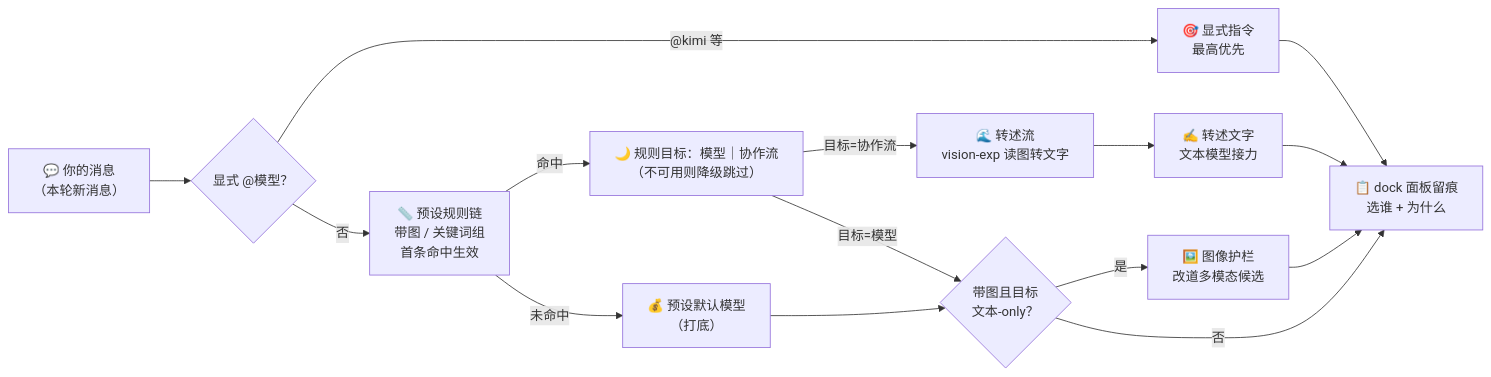
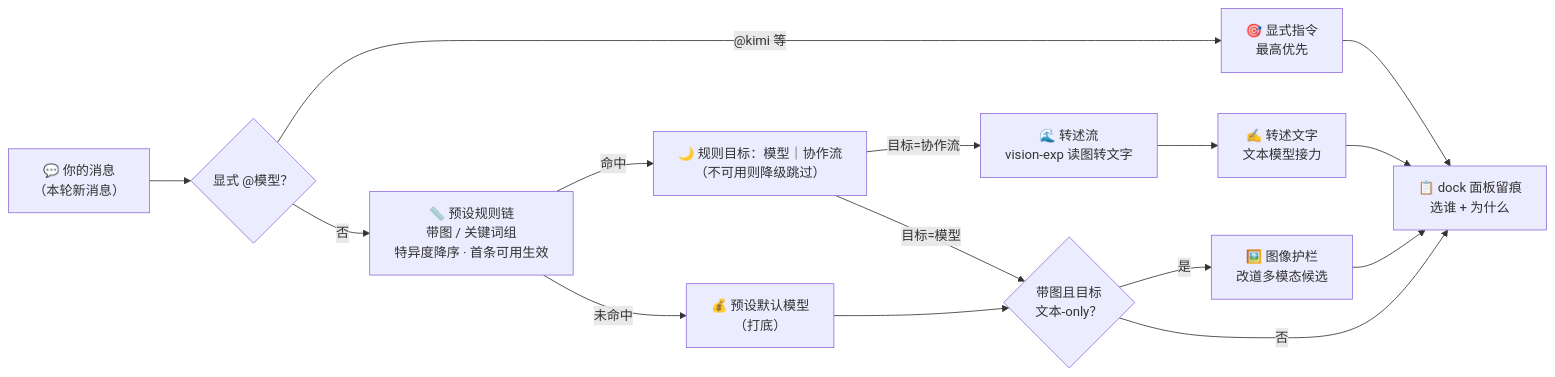
One commit to tafcear/kimi-tide changed the diagram in README.md. Above: the diagram before and after it, drawn with Mermaid. The commit also changed other lines of this file and 5 other files, not shown here.

Commit message:
fix(settings): Q2 页签不再藏错误横幅与已保存提示（trial 行补 :not(.kt-error):not(.kt-saved)、flows 行补 :not(.kt-saved)——role=status 被 display:none 后保存静默无播报）+ Q4 README 双语措辞纠偏（首条命中→特异度降序·首条可用）；597/597 绿 + readme-sync 通过

````diff
--- a/README.md
+++ b/README.md
@@ -55,17 +55,17 @@
 ```mermaid
 flowchart LR
     A["💬 你的消息<br>（本轮新消息）"] --> B{"显式 @模型？"}
     B -- "@kimi 等" --> H["🎯 显式指令<br>最高优先"]
-    B -- 否 --> C["📏 预设规则链<br>带图 / 关键词组<br>首条命中生效"]
+    B -- 否 --> C["📏 预设规则链<br>带图 / 关键词组<br>特异度降序 · 首条可用生效"]
     C -- 命中 --> D["🌙 规则目标：模型｜协作流<br>（不可用则降级跳过）"]
     C -- 未命中 --> E["💰 预设默认模型<br>（打底）"]
     H --> J
     D -- "目标=协作流" --> T["🌊 转述流<br>vision-exp 读图转文字"]
     D -- "目标=模型" --> F
     E --> F{"带图且目标<br>文本-only？"}
     T --> K["✍️ 转述文字<br>文本模型接力"]
     F -- 是 --> G["🖼️ 图像护栏<br>改道多模态候选"]
     F -- 否 --> J["📋 dock 面板留痕<br>选谁 + 为什么"]
     G --> J
     K --> J
 ```
````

## Task instructions
Look through the records and gather each line with the word "README".

## Result of the exercise
One commit to tafcear/kimi-tide changed the diagram in README.md. Above: the diagram before and after it, drawn with Mermaid. The commit also changed other lines of this file and 5 other files, not shown here.
fix(settings): Q2 页签不再藏错误横幅与已保存提示（trial 行补 :not(.kt-error):not(.kt-saved)、flows 行补 :not(.kt-saved)——role=status 被 display:none 后保存静默无播报）+ Q4 README 双语措辞纠偏（首条命中→特异度降序·首条可用）；597/597 绿 + readme-sync 通过
--- a/README.md
+++ b/README.md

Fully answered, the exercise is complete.